┌─ Exercise material

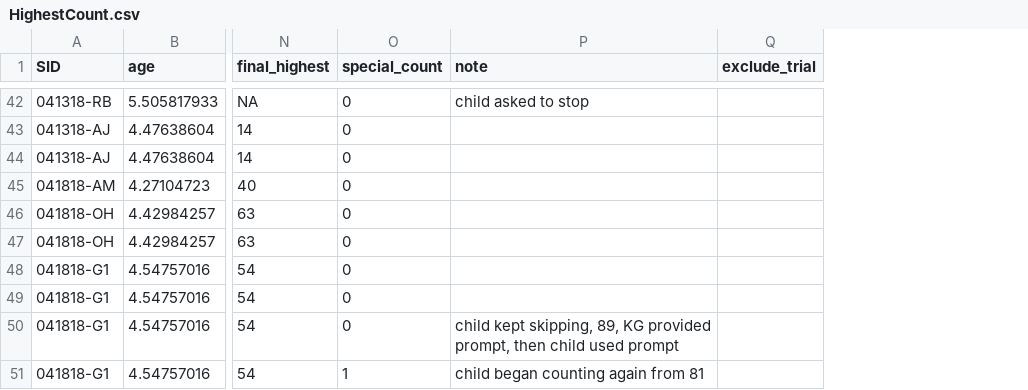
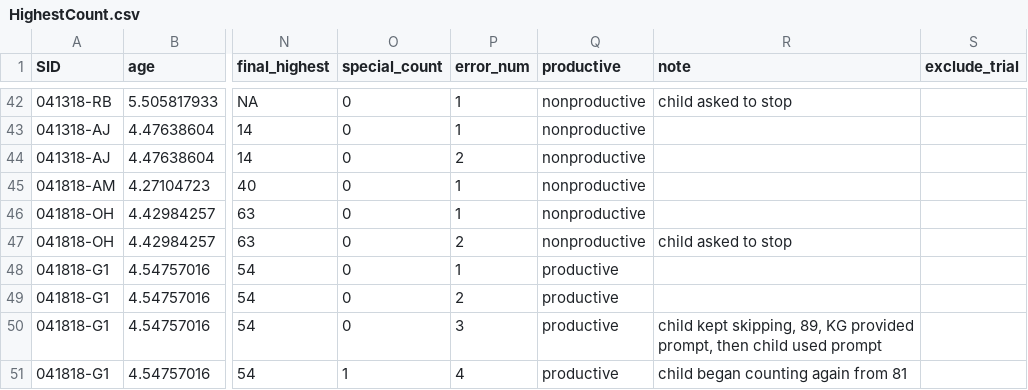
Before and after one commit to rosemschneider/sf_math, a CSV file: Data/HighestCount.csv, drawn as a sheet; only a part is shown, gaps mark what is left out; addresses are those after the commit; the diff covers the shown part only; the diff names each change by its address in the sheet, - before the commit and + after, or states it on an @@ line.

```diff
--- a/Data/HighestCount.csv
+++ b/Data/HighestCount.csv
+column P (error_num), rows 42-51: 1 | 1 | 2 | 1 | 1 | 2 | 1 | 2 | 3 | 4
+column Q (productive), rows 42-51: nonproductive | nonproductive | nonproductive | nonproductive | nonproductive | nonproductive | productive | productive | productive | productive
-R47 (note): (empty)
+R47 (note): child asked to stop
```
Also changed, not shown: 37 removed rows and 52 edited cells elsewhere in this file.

└─
┌─ Exercise material

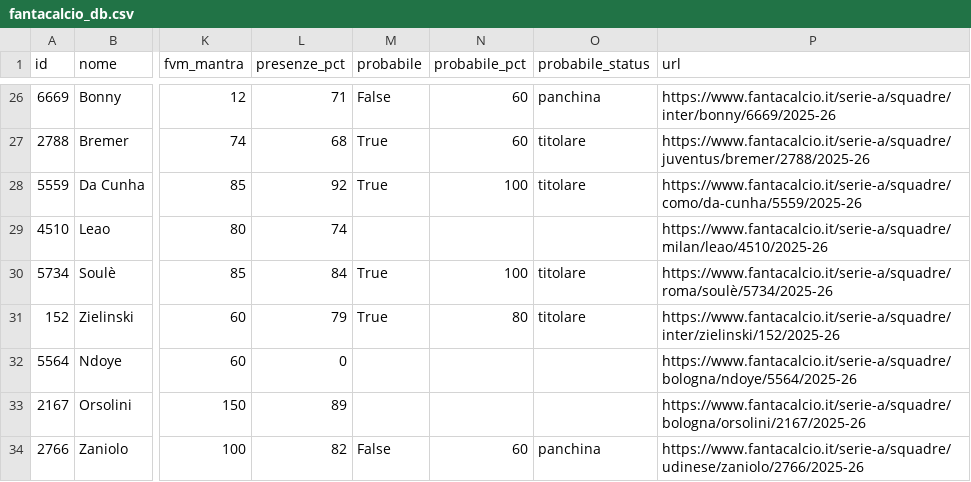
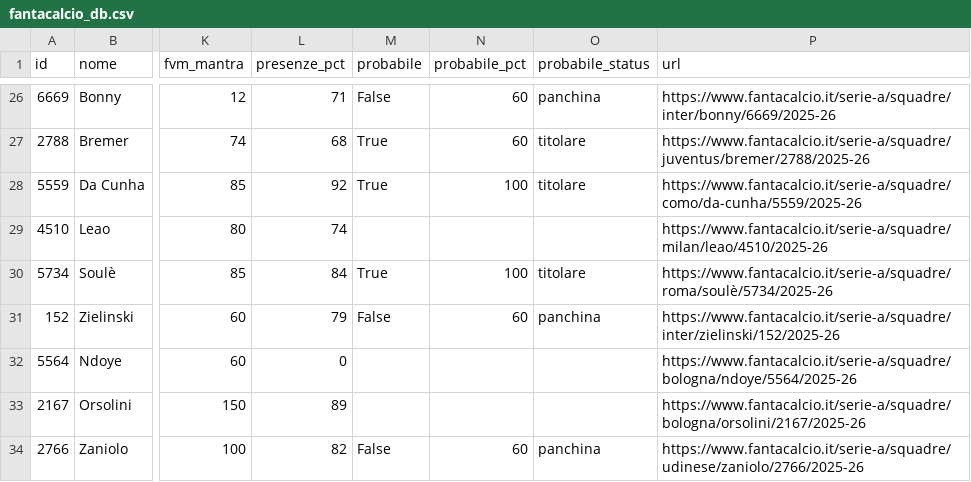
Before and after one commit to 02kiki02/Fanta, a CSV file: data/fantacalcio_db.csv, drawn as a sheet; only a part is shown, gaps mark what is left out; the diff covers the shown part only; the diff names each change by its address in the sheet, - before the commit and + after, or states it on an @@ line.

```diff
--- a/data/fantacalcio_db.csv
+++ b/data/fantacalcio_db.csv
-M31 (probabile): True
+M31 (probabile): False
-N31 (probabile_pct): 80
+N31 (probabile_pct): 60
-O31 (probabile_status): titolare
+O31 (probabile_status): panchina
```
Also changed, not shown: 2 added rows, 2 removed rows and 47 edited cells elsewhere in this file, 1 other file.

└─

Problem description:
Only the number should be given: how many lines in the entries above contain the string "changed"?

Written reply:
2